3. There is, furthermore, nothing conservative about the position that “individual rights” created in the Constitution (a compact between the people of the United States and the government they created) extend to illegal aliens. To compare that to Bill Buckley’s position on drug legalization is about as fatuous as it gets.
4. The Gang of 14 deal directly resulted in (a) several Bush nominees not being confirmed, and (b) making it even easier for Democrats to block Bush nominees once control of the Senate switched to Democrats. The filibuster is not an appropriate basis to block a presidential nominee to the courts. And, even if that were not the case, since McCain has a long record of voting to confirm very liberal judges and justices, it is cold comfort to hear that he would filibuster an unacceptable nominee “if he felt he had to.”

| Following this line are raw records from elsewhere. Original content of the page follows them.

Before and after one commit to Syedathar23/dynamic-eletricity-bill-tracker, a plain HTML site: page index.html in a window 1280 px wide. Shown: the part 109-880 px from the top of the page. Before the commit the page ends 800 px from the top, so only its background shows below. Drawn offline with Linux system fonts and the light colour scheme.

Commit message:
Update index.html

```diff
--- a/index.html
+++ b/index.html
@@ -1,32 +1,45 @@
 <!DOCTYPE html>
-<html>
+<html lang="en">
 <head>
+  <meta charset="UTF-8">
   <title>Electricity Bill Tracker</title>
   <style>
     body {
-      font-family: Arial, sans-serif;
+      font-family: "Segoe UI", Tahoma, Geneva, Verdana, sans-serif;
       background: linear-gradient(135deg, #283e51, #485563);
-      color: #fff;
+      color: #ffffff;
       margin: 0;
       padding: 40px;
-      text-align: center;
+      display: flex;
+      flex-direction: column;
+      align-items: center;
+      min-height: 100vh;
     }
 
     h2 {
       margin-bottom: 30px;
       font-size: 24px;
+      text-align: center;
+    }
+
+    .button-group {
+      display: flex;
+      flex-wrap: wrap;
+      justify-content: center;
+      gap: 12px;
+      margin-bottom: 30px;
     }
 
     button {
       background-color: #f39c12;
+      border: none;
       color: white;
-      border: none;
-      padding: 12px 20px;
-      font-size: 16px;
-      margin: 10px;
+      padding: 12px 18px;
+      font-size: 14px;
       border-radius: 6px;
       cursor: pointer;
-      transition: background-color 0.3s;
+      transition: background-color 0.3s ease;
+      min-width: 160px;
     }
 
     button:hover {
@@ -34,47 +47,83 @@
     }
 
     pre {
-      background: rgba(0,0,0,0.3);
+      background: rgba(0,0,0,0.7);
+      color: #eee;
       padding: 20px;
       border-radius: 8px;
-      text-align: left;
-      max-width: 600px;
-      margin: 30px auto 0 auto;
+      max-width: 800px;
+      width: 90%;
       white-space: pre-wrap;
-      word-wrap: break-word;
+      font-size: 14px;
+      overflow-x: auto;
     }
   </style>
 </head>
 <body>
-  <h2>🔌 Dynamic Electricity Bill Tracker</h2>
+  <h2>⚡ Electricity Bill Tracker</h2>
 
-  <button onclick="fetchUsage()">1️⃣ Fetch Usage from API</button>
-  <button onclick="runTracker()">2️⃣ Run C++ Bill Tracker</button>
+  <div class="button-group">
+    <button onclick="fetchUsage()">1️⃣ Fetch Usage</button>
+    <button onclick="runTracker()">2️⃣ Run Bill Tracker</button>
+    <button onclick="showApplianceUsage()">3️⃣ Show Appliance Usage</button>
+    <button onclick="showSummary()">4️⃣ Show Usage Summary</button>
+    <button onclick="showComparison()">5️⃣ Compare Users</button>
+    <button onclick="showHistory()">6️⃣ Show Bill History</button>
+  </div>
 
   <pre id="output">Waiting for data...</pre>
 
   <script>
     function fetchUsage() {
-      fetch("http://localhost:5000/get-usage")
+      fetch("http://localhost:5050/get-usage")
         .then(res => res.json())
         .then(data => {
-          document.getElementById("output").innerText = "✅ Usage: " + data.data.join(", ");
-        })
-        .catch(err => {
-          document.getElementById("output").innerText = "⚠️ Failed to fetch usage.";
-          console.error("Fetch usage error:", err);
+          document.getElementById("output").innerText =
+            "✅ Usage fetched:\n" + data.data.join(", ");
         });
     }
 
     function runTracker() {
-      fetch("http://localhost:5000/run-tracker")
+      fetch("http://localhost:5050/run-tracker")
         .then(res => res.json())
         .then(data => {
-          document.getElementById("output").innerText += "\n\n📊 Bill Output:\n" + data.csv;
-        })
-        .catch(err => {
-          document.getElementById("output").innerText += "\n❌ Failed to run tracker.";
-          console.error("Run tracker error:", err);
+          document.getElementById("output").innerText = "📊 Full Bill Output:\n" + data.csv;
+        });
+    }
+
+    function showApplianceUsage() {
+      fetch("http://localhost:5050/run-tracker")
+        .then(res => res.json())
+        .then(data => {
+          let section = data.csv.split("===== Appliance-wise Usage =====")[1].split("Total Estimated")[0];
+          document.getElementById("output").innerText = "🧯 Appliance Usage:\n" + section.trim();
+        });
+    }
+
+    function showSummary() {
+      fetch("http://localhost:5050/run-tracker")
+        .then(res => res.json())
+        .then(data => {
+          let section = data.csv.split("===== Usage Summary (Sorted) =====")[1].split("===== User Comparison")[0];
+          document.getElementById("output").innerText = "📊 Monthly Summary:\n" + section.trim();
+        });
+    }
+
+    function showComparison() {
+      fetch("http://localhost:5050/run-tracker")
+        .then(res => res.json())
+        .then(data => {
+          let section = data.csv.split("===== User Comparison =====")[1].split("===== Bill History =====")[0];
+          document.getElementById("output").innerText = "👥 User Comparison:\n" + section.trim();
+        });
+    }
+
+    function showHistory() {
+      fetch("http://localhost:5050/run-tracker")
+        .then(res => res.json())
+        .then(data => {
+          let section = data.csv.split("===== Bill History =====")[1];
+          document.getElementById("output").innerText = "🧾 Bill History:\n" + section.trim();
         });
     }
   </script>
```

5. McCain—who is lauded as consistently pro-life—is the only GOP candidate who has tried to suppress the speech of pro-life groups. He did it recently and assiduously, a years-long campaign in the Wisconsin Right to Life case, in which he filed amicus briefs in the Supreme Court in an effort to muzzle a pro-life group that wanted to get its message out regarding pro-abortion legislators. (See here and here.) As if that were not enough, the underlying purpose of his crusade was to further the assault on Free Speech rights spearheaded by his McCain/Feingold legislation. (Query whether you believe McCain/Feingold is also “driven by an inherently conservative respect for individual rights”?)